The adult xenomorph is a deadly creature. In addition to superior strength, speed, dexterity and cunning, the organism also demonstrates an array of offensive adaptations that include sharp claws, a spiked tail, razor-sharp teeth and a pharyngeal jaw.
This secondary jaw emerges from an organism's pharynx, or throat. Here on Earth, we see this adaptation in the aquatic moray eel. The eel catches prey in its outer jaw and then extends a secondary set of teeth to grasp the food and pull it down the throat. This pharyngeal jaw normally remains folded away when not in use.
The xenomorph's pharyngeal jaw works similarly. The alien's secondary set of teeth rest on the end of a bony appendage that extends from the mouth and retracts into the throat. The xenomorph can extend this "tongue" with terrific force, easily puncturing the flesh of an adversary. The creature can then pull back the deadly tongue (leaving a gaping wound in its prey), or it can bite down with the small pharyngeal jaws and reel its victim into the primary jaws.
Xenomorphs also occasionally spit their corrosive blood at adversaries, another tactic in keeping with terrestrial biology. When threatened, vultures spit stomach acid and camels spit partially digested cud. Horned lizards spray blood from their eye sockets, and the armored ground cricket hemorrhages it through cracks in its exoskeleton.
Other species on Earth take projectile weapons to even crazier extremes. Spitting cobras lob venom directly at an aggressor's eyes, and bombardier beetles can squirt an explosive, 100 degrees C (212 degrees F) stream of heated venom with formidable accuracy.
Of course, as the xenomorph inevitably acquires genetic attributes from its hosts, various other offensive and defensive adaptations are possible.
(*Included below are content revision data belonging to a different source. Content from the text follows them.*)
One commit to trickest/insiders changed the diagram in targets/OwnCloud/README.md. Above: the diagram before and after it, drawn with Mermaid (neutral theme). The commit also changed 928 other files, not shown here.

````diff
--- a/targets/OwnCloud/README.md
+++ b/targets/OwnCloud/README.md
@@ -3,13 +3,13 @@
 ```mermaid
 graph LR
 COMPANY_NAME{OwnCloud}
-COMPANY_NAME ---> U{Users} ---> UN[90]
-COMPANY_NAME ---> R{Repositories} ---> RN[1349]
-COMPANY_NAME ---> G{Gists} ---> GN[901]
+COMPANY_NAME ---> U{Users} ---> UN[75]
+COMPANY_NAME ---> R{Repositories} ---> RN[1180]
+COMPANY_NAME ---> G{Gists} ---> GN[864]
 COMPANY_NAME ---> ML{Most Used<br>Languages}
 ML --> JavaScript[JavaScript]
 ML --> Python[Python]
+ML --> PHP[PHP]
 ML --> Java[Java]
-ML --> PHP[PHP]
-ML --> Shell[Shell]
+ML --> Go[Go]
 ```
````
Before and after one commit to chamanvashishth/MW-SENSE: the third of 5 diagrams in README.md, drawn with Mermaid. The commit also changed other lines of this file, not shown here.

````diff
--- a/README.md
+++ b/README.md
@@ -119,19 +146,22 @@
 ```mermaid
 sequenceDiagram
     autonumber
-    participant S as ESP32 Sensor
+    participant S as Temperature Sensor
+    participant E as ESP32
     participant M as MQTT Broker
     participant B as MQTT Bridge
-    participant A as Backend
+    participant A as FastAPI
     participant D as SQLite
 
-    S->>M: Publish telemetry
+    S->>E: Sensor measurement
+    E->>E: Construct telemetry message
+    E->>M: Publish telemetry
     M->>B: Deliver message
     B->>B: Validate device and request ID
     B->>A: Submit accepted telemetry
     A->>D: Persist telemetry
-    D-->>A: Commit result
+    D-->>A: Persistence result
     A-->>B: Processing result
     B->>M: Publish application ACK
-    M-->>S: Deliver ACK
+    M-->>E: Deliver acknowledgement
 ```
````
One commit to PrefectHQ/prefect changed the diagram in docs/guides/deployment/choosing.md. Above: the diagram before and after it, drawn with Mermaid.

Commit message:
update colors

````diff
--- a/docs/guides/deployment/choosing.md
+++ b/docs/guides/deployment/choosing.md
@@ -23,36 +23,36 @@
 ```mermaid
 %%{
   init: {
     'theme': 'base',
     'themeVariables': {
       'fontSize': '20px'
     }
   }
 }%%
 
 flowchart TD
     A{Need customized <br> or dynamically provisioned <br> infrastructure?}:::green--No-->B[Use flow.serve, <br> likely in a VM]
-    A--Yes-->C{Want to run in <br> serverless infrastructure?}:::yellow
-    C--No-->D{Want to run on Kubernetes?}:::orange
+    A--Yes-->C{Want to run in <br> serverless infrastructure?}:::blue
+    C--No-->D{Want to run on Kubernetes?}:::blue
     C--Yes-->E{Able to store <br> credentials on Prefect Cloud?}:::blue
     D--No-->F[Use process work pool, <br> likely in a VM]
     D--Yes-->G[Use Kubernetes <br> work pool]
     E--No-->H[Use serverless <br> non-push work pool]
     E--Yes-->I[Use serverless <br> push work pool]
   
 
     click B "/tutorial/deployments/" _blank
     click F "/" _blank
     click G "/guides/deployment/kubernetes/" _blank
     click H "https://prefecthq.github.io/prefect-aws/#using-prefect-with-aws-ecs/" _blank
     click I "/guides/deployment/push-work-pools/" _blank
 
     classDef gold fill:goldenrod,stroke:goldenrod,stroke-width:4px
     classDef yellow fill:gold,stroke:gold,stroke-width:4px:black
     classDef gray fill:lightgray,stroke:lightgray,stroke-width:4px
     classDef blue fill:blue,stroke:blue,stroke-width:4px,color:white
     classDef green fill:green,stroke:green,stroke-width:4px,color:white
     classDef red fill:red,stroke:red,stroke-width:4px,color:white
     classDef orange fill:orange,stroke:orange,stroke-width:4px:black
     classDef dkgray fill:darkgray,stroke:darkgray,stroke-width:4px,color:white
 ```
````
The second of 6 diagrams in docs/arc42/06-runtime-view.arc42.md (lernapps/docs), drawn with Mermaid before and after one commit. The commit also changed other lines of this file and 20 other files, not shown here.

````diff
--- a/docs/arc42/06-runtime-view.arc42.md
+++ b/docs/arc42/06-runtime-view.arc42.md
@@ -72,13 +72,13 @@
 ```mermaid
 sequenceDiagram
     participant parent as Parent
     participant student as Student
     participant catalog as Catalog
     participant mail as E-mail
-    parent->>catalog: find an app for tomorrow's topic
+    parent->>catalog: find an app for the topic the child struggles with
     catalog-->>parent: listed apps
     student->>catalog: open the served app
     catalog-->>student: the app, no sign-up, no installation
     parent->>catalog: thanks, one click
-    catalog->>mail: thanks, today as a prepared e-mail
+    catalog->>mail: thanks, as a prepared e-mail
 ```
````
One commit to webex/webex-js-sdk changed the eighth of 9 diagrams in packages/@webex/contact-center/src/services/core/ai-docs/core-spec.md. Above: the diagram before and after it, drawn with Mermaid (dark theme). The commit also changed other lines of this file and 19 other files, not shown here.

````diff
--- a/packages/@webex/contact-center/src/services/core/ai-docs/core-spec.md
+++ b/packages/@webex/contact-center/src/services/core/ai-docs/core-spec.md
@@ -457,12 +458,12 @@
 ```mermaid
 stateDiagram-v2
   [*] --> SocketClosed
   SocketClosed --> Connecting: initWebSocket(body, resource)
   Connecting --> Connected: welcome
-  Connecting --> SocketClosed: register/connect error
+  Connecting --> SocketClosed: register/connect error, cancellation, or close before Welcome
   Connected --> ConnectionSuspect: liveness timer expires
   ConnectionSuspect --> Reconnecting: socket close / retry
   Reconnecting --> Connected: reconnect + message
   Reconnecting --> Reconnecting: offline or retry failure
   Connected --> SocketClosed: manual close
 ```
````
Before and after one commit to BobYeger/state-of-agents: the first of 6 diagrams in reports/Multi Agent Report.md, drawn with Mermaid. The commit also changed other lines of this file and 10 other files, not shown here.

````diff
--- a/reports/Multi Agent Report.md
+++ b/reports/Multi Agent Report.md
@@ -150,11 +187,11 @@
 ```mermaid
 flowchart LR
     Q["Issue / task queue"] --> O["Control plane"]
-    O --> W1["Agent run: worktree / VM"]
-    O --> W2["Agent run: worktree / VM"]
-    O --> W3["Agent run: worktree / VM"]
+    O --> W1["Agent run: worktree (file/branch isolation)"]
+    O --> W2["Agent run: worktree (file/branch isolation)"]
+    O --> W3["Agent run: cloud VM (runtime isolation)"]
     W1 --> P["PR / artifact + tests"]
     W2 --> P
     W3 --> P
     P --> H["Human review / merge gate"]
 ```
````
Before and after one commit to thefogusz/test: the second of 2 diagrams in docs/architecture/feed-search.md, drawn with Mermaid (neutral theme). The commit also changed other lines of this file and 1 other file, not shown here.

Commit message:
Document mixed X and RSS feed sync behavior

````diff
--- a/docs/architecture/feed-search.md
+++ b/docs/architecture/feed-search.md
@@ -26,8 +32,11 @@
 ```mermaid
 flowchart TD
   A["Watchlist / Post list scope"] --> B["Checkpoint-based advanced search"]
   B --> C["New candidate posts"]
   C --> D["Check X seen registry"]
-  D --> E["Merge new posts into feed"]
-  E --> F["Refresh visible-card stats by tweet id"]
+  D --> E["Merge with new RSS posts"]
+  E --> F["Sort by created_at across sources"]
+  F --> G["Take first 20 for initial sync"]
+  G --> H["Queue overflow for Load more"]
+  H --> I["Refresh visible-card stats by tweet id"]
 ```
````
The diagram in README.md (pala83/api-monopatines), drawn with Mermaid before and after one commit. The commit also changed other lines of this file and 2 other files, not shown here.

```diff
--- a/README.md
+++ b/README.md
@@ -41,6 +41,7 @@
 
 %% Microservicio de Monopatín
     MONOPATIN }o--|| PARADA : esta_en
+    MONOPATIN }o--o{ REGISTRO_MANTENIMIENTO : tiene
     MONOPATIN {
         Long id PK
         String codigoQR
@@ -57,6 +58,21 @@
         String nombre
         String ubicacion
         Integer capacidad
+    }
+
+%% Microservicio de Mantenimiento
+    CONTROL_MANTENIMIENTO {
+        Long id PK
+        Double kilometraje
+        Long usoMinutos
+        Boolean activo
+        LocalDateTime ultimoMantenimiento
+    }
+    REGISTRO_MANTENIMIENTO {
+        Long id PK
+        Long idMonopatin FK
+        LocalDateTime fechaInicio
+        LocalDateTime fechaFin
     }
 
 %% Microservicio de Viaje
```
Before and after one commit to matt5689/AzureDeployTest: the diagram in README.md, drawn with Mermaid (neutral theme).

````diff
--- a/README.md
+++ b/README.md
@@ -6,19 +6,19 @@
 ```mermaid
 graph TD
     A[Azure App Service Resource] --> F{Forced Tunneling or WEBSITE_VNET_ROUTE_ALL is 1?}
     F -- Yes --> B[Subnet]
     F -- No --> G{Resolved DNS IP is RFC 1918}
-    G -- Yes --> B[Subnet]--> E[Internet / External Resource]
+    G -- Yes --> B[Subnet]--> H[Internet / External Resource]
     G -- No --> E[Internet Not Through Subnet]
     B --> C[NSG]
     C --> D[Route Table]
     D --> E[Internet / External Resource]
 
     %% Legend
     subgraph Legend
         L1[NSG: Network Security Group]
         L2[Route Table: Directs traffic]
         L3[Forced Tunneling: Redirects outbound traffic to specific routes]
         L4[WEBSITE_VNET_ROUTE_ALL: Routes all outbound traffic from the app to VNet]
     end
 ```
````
What would happen if a facehugger implanted an embryo inside an elephant? Let's hope we never have to find out.